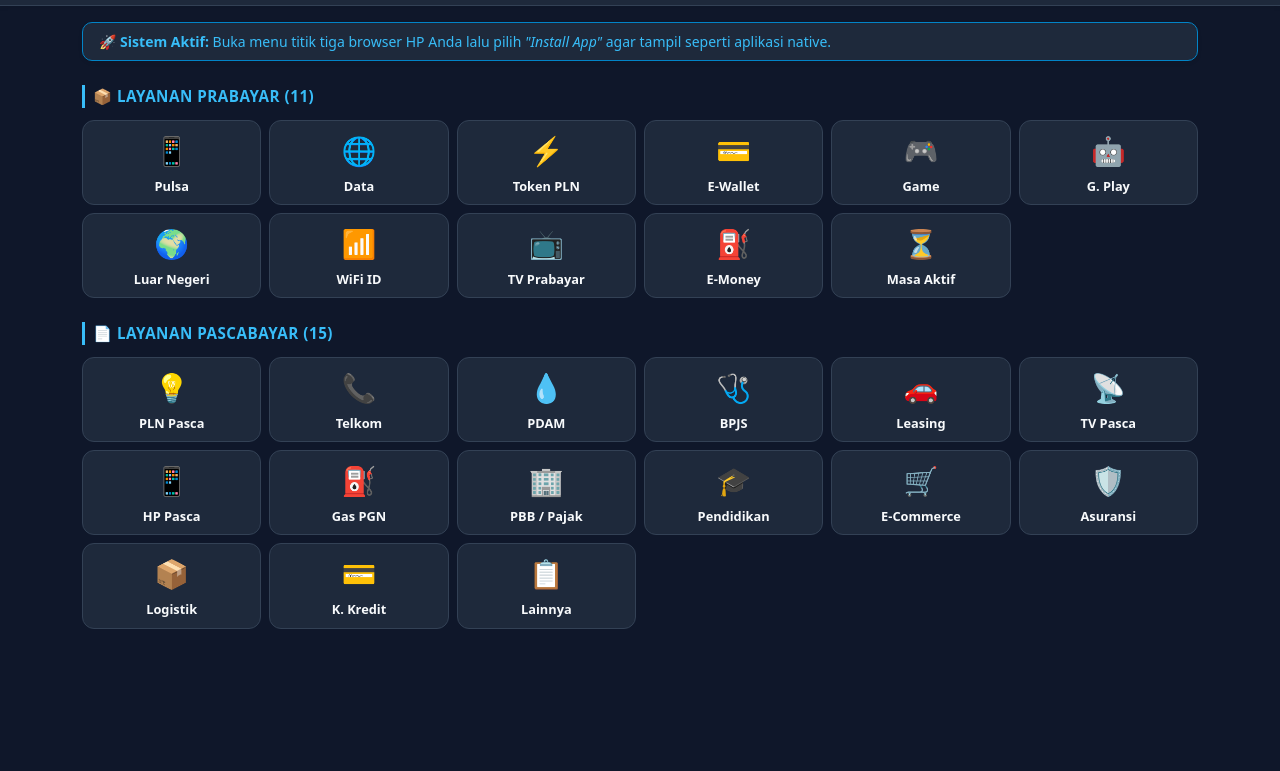
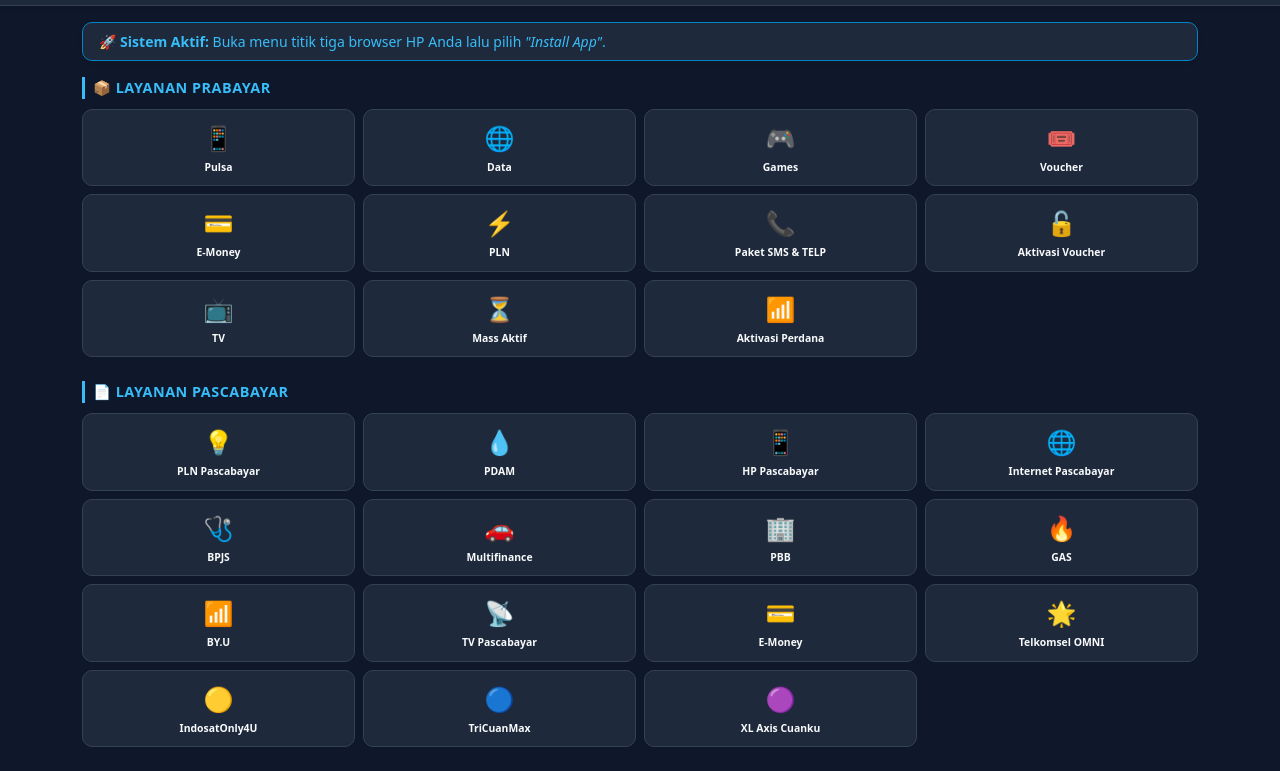
Before and after one commit to muryan2/TOOPAY-DIGI, a plain HTML site: page index.html in a window 1280 px wide. Shown: the part 45-816 px from the top of the page. Drawn offline with nearby package versions, Linux system fonts and the light colour scheme.

Commit message:
Refactor service layout and update styles
Refactor layout for prepaid and postpaid services using a grid system. Update styles for service cards and section titles for better visual consistency.

```diff
--- a/index.html
+++ b/index.html
@@ -19,7 +19,6 @@
             --card-bg: #1e293b;
             --card-border: #334155;
             --text-main: #f8fafc;
-            --text-muted: #94a3b8;
             --accent-color: #38bdf8;
         }
 
@@ -34,42 +33,59 @@
             border-bottom: 1px solid var(--card-border);
         }
 
-        /* Kartu Layanan Adaptif & Tegas */
+        /* 4 Kolom Berjejer Presisi */
+        .grid-4 {
+            display: flex;
+            flex-wrap: wrap;
+            gap: 8px;
+            margin-bottom: 1.5rem;
+        }
+
+        .grid-item {
+            width: calc(25% - 6px);
+        }
+
+        /* Kartu Layanan Tegas & Elegan */
         .service-card {
             background-color: var(--card-bg);
             border: 1px solid var(--card-border);
-            border-radius: 12px;
+            border-radius: 10px;
             transition: all 0.2s ease-in-out;
             cursor: pointer;
+            padding: 10px 4px;
+            text-align: center;
             height: 100%;
         }
 
         .service-card:hover {
-            transform: translateY(-3px);
             border-color: var(--accent-color);
-            box-shadow: 0 8px 20px rgba(56, 189, 248, 0.15);
+            box-shadow: 0 4px 15px rgba(56, 189, 248, 0.15);
         }
 
         .service-icon {
-            font-size: 1.75rem;
-            margin-bottom: 6px;
+            font-size: 1.5rem;
+            margin-bottom: 4px;
         }
 
         .service-title {
-            font-size: 0.8rem;
+            font-size: 0.65rem;
             font-weight: 600;
             color: var(--text-main);
             margin-bottom: 0;
+            white-space: nowrap;
+            overflow: hidden;
+            text-overflow: ellipsis;
         }
 
         .section-title {
-            font-size: 0.95rem;
+            font-size: 0.9rem;
             font-weight: 700;
             color: var(--accent-color);
             letter-spacing: 0.5px;
             border-left: 3px solid var(--accent-color);
             padding-left: 8px;
-            margin-bottom: 12px;
+            margin-bottom: 10px;
+            margin-top: 15px;
         }
 
         .alert-custom {
@@ -94,44 +110,44 @@
     <div class="container my-3">
 
         <!-- Informasi Status PWA -->
-        <div class="alert alert-custom py-2 px-3 small mb-4 shadow-sm" role="alert">
-            <strong>🚀 Sistem Aktif:</strong> Buka menu titik tiga browser HP Anda lalu pilih <em>"Install App"</em> agar tampil seperti aplikasi native.
+        <div class="alert alert-custom py-2 px-3 small mb-3 shadow-sm" role="alert">
+            <strong>🚀 Sistem Aktif:</strong> Buka menu titik tiga browser HP Anda lalu pilih <em>"Install App"</em>.
         </div>
 
-        <!-- Bagian Prabayar (Adaptif: HP 4 Kolom, Tablet/PC Otomatis Menyesuaikan Lebih Banyak) -->
-        <div class="section-title">📦 LAYANAN PRABAYAR (11)</div>
-        <div class="row g-2 mb-4">
-            <div class="col-3 col-md-3 col-lg-2"><div class="card service-card p-2 text-center"><div class="service-icon">📱</div><div class="service-title">Pulsa</div></div></div>
-            <div class="col-3 col-md-3 col-lg-2"><div class="card service-card p-2 text-center"><div class="service-icon">🌐</div><div class="service-title">Data</div></div></div>
-            <div class="col-3 col-md-3 col-lg-2"><div class="card service-card p-2 text-center"><div class="service-icon">⚡</div><div class="service-title">Token PLN</div></div></div>
-            <div class="col-3 col-md-3 col-lg-2"><div class="card service-card p-2 text-center"><div class="service-icon">💳</div><div class="service-title">E-Wallet</div></div></div>
-            <div class="col-3 col-md-3 col-lg-2"><div class="card service-card p-2 text-center"><div class="service-icon">🎮</div><div class="service-title">Game</div></div></div>
-            <div class="col-3 col-md-3 col-lg-2"><div class="card service-card p-2 text-center"><div class="service-icon">🤖</div><div class="service-title">G. Play</div></div></div>
-            <div class="col-3 col-md-3 col-lg-2"><div class="card service-card p-2 text-center"><div class="service-icon">🌍</div><div class="service-title">Luar Negeri</div></div></div>
-            <div class="col-3 col-md-3 col-lg-2"><div class="card service-card p-2 text-center"><div class="service-icon">📶</div><div class="service-title">WiFi ID</div></div></div>
-            <div class="col-3 col-md-3 col-lg-2"><div class="card service-card p-2 text-center"><div class="service-icon">📺</div><div class="service-title">TV Prabayar</div></div></div>
-            <div class="col-3 col-md-3 col-lg-2"><div class="card service-card p-2 text-center"><div class="service-icon">⛽</div><div class="service-title">E-Money</div></div></div>
-            <div class="col-3 col-md-3 col-lg-2"><div class="card service-card p-2 text-center"><div class="service-icon">⏳</div><div class="service-title">Masa Aktif</div></div></div>
+        <!-- 1. BAGIAN PRABAYAR (Atas) -->
+        <div class="section-title">📦 LAYANAN PRABAYAR</div>
+        <div class="grid-4">
+            <div class="grid-item"><div class="service-card"><div class="service-icon">📱</div><div class="service-title">Pulsa</div></div></div>
+            <div class="grid-item"><div class="service-card"><div class="service-icon">🌐</div><div class="service-title">Data</div></div></div>
+            <div class="grid-item"><div class="service-card"><div class="service-icon">🎮</div><div class="service-title">Games</div></div></div>
+            <div class="grid-item"><div class="service-card"><div class="service-icon">🎟️</div><div class="service-title">Voucher</div></div></div>
+            <div class="grid-item"><div class="service-card"><div class="service-icon">💳</div><div class="service-title">E-Money</div></div></div>
+            <div class="grid-item"><div class="service-card"><div class="service-icon">⚡</div><div class="service-title">PLN</div></div></div>
+            <div class="grid-item"><div class="service-card"><div class="service-icon">📞</div><div class="service-title">Paket SMS & TELP</div></div></div>
+            <div class="grid-item"><div class="service-card"><div class="service-icon">🔓</div><div class="service-title">Aktivasi Voucher</div></div></div>
+            <div class="grid-item"><div class="service-card"><div class="service-icon">📺</div><div class="service-title">TV</div></div></div>
+            <div class="grid-item"><div class="service-card"><div class="service-icon">⏳</div><div class="service-title">Mass Aktif</div></div></div>
+            <div class="grid-item"><div class="service-card"><div class="service-icon">📶</div><div class="service-title">Aktivasi Perdana</div></div></div>
         </div>
 
-        <!-- Bagian Pascabayar -->
-        <div class="section-title">📄 LAYANAN PASCABAYAR (15)</div>
-        <div class="row g-2 mb-5">
-            <div class="col-3 col-md-3 col-lg-2"><div class="card service-card p-2 text-center"><div class="service-icon">💡</div><div class="service-title">PLN Pasca</div></div></div>
-            <div class="col-3 col-md-3 col-lg-2"><div class="card service-card p-2 text-center"><div class="service-icon">📞</div><div class="service-title">Telkom</div></div></div>
-            <div class="col-3 col-md-3 col-lg-2"><div class="card service-card p-2 text-center"><div class="service-icon">💧</div><div class="service-title">PDAM</div></div></div>
-            <div class="col-3 col-md-3 col-lg-2"><div class="card service-card p-2 text-center"><div class="service-icon">🩺</div><div class="service-title">BPJS</div></div></div>
-            <div class="col-3 col-md-3 col-lg-2"><div class="card service-card p-2 text-center"><div class="service-icon">🚗</div><div class="service-title">Leasing</div></div></div>
-            <div class="col-3 col-md-3 col-lg-2"><div class="card service-card p-2 text-center"><div class="service-icon">📡</div><div class="service-title">TV Pasca</div></div></div>
-            <div class="col-3 col-md-3 col-lg-2"><div class="card service-card p-2 text-center"><div class="service-icon">📱</div><div class="service-title">HP Pasca</div></div></div>
-            <div class="col-3 col-md-3 col-lg-2"><div class="card service-card p-2 text-center"><div class="service-icon">⛽</div><div class="service-title">Gas PGN</div></div></div>
-            <div class="col-3 col-md-3 col-lg-2"><div class="card service-card p-2 text-center"><div class="service-icon">🏢</div><div class="service-title">PBB / Pajak</div></div></div>
-            <div class="col-3 col-md-3 col-lg-2"><div class="card service-card p-2 text-center"><div class="service-icon">🎓</div><div class="service-title">Pendidikan</div></div></div>
-            <div class="col-3 col-md-3 col-lg-2"><div class="card service-card p-2 text-center"><div class="service-icon">🛒</div><div class="service-title">E-Commerce</div></div></div>
-            <div class="col-3 col-md-3 col-lg-2"><div class="card service-card p-2 text-center"><div class="service-icon">🛡️</div><div class="service-title">Asuransi</div></div></div>
-            <div class="col-3 col-md-3 col-lg-2"><div class="card service-card p-2 text-center"><div class="service-icon">📦</div><div class="service-title">Logistik</div></div></div>
-            <div class="col-3 col-md-3 col-lg-2"><div class="card service-card p-2 text-center"><div class="service-icon">💳</div><div class="service-title">K. Kredit</div></div></div>
-            <div class="col-3 col-md-3 col-lg-2"><div class="card service-card p-2 text-center"><div class="service-icon">📋</div><div class="service-title">Lainnya</div></div></div>
+        <!-- 2. BAGIAN PASCABAYAR (Bawah) -->
+        <div class="section-title">📄 LAYANAN PASCABAYAR</div>
+        <div class="grid-4">
+            <div class="grid-item"><div class="service-card"><div class="service-icon">💡</div><div class="service-title">PLN Pascabayar</div></div></div>
+            <div class="grid-item"><div class="service-card"><div class="service-icon">💧</div><div class="service-title">PDAM</div></div></div>
+            <div class="grid-item"><div class="service-card"><div class="service-icon">📱</div><div class="service-title">HP Pascabayar</div></div></div>
+            <div class="grid-item"><div class="service-card"><div class="service-icon">🌐</div><div class="service-title">Internet Pascabayar</div></div></div>
+            <div class="grid-item"><div class="service-card"><div class="service-icon">🩺</div><div class="service-title">BPJS</div></div></div>
+            <div class="grid-item"><div class="service-card"><div class="service-icon">🚗</div><div class="service-title">Multifinance</div></div></div>
+            <div class="grid-item"><div class="service-card"><div class="service-icon">🏢</div><div class="service-title">PBB</div></div></div>
+            <div class="grid-item"><div class="service-card"><div class="service-icon">🔥</div><div class="service-title">GAS</div></div></div>
+            <div class="grid-item"><div class="service-card"><div class="service-icon">📶</div><div class="service-title">BY.U</div></div></div>
+            <div class="grid-item"><div class="service-card"><div class="service-icon">📡</div><div class="service-title">TV Pascabayar</div></div></div>
+            <div class="grid-item"><div class="service-card"><div class="service-icon">💳</div><div class="service-title">E-Money</div></div></div>
+            <div class="grid-item"><div class="service-card"><div class="service-icon">🌟</div><div class="service-title">Telkomsel OMNI</div></div></div>
+            <div class="grid-item"><div class="service-card"><div class="service-icon">🟡</div><div class="service-title">IndosatOnly4U</div></div></div>
+            <div class="grid-item"><div class="service-card"><div class="service-icon">🔵</div><div class="service-title">TriCuanMax</div></div></div>
+            <div class="grid-item"><div class="service-card"><div class="service-icon">🟣</div><div class="service-title">XL Axis Cuanku</div></div></div>
         </div>
 
     </div>
```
☆ ☆ ☆ ☆ ☆
**Problem:**
Where a line above contains the word "shadow", copy that line.

**Response for this exercise:**
-            box-shadow: 0 8px 20px rgba(56, 189, 248, 0.15);
+            box-shadow: 0 4px 15px rgba(56, 189, 248, 0.15);
-        <div class="alert alert-custom py-2 px-3 small mb-4 shadow-sm" role="alert">
+        <div class="alert alert-custom py-2 px-3 small mb-3 shadow-sm" role="alert">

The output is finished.